** DATASET EXTRACT follows **

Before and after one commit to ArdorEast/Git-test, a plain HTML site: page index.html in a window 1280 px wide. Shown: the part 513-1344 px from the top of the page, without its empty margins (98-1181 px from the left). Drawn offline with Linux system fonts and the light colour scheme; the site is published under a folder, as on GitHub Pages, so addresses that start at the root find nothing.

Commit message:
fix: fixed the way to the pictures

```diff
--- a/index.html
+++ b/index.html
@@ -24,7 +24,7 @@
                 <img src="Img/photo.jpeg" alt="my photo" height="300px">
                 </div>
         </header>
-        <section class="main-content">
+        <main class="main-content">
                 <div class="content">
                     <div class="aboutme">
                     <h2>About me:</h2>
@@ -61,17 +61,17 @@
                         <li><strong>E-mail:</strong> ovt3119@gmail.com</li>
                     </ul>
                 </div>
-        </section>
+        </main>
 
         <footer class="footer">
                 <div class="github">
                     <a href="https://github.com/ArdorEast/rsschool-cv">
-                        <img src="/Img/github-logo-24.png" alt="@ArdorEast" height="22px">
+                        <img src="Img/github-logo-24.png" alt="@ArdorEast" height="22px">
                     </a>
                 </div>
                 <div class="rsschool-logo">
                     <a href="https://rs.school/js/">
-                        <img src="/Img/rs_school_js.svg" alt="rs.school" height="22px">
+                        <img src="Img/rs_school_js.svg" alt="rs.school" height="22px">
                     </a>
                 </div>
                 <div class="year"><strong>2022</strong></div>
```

** End of DATASET EXTRACT **

[WHAT IS NEEDED] Show all lines above that contain "ArdorEast".

[EXERCISE RESPONSE]
Before and after one commit to ArdorEast/Git-test, a plain HTML site: page index.html in a window 1280 px wide. Shown: the part 513-1344 px from the top of the page, without its empty margins (98-1181 px from the left). Drawn offline with Linux system fonts and the light colour scheme; the site is published under a folder, as on GitHub Pages, so addresses that start at the root find nothing.
                     <a href="https://github.com/ArdorEast/rsschool-cv">
-                        <img src="/Img/github-logo-24.png" alt="@ArdorEast" height="22px">
+                        <img src="Img/github-logo-24.png" alt="@ArdorEast" height="22px">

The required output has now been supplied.